JMW’s headquarters are based in London and Manchester, but our expert solicitors operate all over the country. Wherever you are located, seek advice and guidance from the expert leasehold solicitors at JMW. We can arrange online video calls for those who are out of the way.
FAQs About Our Leasehold Solicitor Services
Do you need a solicitor to acquire a leasehold property?
It is highly recommended that you seek legal advice when looking to acquire a leasehold. Property conveyancing is a complex area of law with many pitfalls that can lead to costly and time-consuming mistakes. By working with our leasehold solicitors, you can be confident that you will avoid issues and get the most out of your leasehold deal.
What responsibilities do leaseholders have?
Leaseholders' primary responsibility is to make rent payments on time - under a leasehold, this is referred to as 'ground rent'. Additionally, leaseholders may have to maintain and manage the property, and they may have to contribute to insurance payments. These requirements will be included in your leaseholder contract and should be discussed with the property owners. Our solicitors will help you to understand these requirements and may be able to negotiate them to get better terms for you.
Can you be kicked out of a leasehold property?

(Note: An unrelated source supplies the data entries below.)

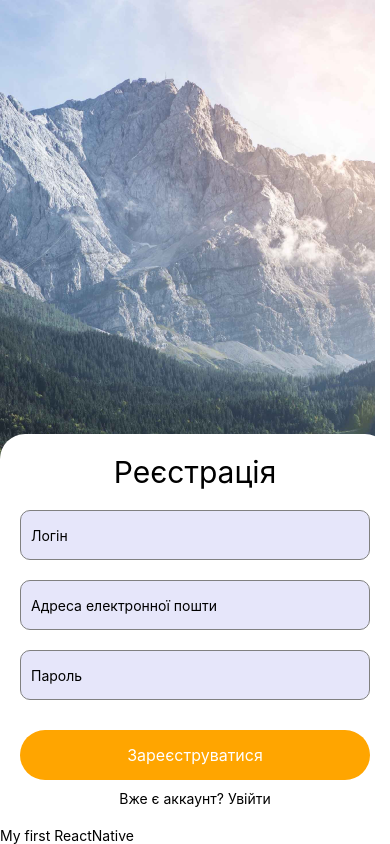
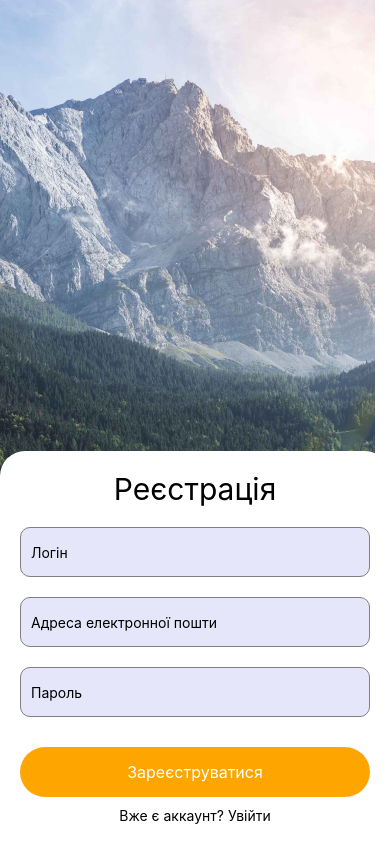
Before and after one commit to VitaNYCH/goit-react-native-hw, a React Native app: screen / in a window 390 px wide. Built offline with nearby package versions, Linux system fonts and the light colour scheme.

Commit message:
Corrected keyboard function

```diff
--- a/App.js
+++ b/App.js
@@ -1,21 +1,15 @@
-import { StatusBar } from "expo-status-bar";
-import { StyleSheet, Text, View } from "react-native";
+// import { StatusBar } from "expo-status-bar";
+// import { StyleSheet, Text, View } from "react-native";
 import { RegistrationScreen } from "./Screens/RegistrationScreen";
 export default function App() {
-  return (
-    <View style={styles.container}>
-      <RegistrationScreen />
-      <Text>My first ReactNative</Text>
-      <StatusBar style="auto" />
-    </View>
-  );
+  return <RegistrationScreen />;
 }
 
-const styles = StyleSheet.create({
-  container: {
-    flex: 1,
-    // backgroundColor: "#fff",
-    // alignItems: "center",
-    // justifyContent: "center",
-  },
-});
+// const styles = StyleSheet.create({
+//   container: {
+//     flex: 1,
+//     // backgroundColor: "#fff",
+//     // alignItems: "center",
+//     // justifyContent: "center",
+//   },
+// });
--- a/Screens/RegistrationScreen.jsx
+++ b/Screens/RegistrationScreen.jsx
@@ -1,54 +1,79 @@
-import React from "react";
+import React, { useState } from "react";
 import {
   Text,
   View,
   ImageBackground,
   TextInput,
   TouchableOpacity,
+  KeyboardAvoidingView,
+  Platform,
+  Keyboard,
+  TouchableWithoutFeedback,
 } from "react-native";
 import img from "../assets/images/PhotoBG.png";
 import { styles } from "./style";
 export const RegistrationScreen = () => {
+  const { isShownKeyBoard, setIsShownKeyBoard } = useState(false);
+  const keyBoardHide = () => {
+    setIsShownKeyBoard(true);
+    Keyboard.dismiss();
+  };
   return (
+    <TouchableWithoutFeedback onPress={keyBoardHide}>
       <View style={styles.container}>
         <ImageBackground style={styles.imgBg} source={img}>
+          <KeyboardAvoidingView
+            behavior={Platform.OS === "ios" ? "padding" : "height"}>
             <View style={styles.form}>
               <View style={styles.title}>
                 <Text style={styles.textTitle}>Реєстрація</Text>
               </View>
+
               <View>
                 <TextInput
-              keyboardType="numeric"
                   placeholder="Логін"
                   style={styles.input}
-              onFocus={() => setIsShownKeyBoard(true)}
+                  onFocus={() => {
+                    setIsShownKeyBoard(true);
+                  }}
                 />
               </View>
+
               <View>
                 <TextInput
-              keyboardType="default"
                   placeholder="Адреса електронної пошти"
                   style={styles.input}
-              onFocus={() => setIsShownKeyBoard(true)}
+                  onFocus={() => {
+                    setIsShownKeyBoard(true);
+                  }}
                 />
               </View>
+
               <View>
                 <TextInput
-              keyboardType="default"
                   placeholder="Пароль"
                   style={styles.input}
                   secureTextEntry={true}
-              onFocus={() => setIsShownKeyBoard(true)}
+                  onFocus={() => {
+                    setIsShownKeyBoard(true);
+                  }}
                 />
               </View>
-          <TouchableOpacity activeOpacity={0.8} style={styles.button}>
+
+              <TouchableOpacity
+                activeOpacity={0.8}
+                style={styles.button}
+                onPress={keyBoardHide}>
                 <Text style={styles.buttonTitle}>Зареєструватися</Text>
               </TouchableOpacity>
+
               <View style={styles.notice}>
                 <Text>Вже є аккаунт? Увійти</Text>
               </View>
             </View>
+          </KeyboardAvoidingView>
         </ImageBackground>
       </View>
+    </TouchableWithoutFeedback>
   );
 };
--- a/Screens/style.js
+++ b/Screens/style.js
@@ -14,7 +14,6 @@ export const styles = StyleSheet.create({
     backgroundColor: "#fff",
     borderTopRightRadius: 25,
     borderTopLeftRadius: 25,
-    paddingBottom: 20,
   },
   title: {
     alignItems: "center",
```
Lines whose indentation alone changed are shown as unchanged.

As a leaseholder, you may be kicked out of a property if you breach the terms of the lease that you officially agreed to by signing the leasehold agreement. The property owner should have stated the consequences of breaching the terms on the agreement that you signed, so you should understand your expectations. However, if you believe that the terms are unfair, you may be able to do something about it - in which case, you should speak to a legal expert.
Can a landlord refuse your request to renew a lease?
If you have breached the terms of your leasehold agreement, the landlord can refuse to renew your lease and demand that you leave the property when it is up. Depending on the terms of your lease, your landlord may also be able to evict you from the property.
Landlords may also be able to repossess leasehold property for their own use, but they must be able to prove their intentions to do so and not be restricted from doing so by the leasehold agreement. In many cases, landlords will be able to move back into the property once your leasehold agreement is up.
What is the difference between leasing and renting a property?
The main difference between renting and leasing a property is that renting is typically done on a short-term basis, with rental agreements usually lasting up to a year, while leasehold agreements can be granted for any length of time from the usual 21 years to 999. This also means that leasehold terms are different to reflect this greater length of time and the function that the property will be used for.
Is leasing better than renting?
Whether you should lease or rent a property will depend entirely on your situation and goals. Renting is the typical choice for residents who are not planning to live in the property permanently, while leasing enables the residents to use the property for commercial reasons. These are different functions and you should therefore do one or the other, depending on your objectives.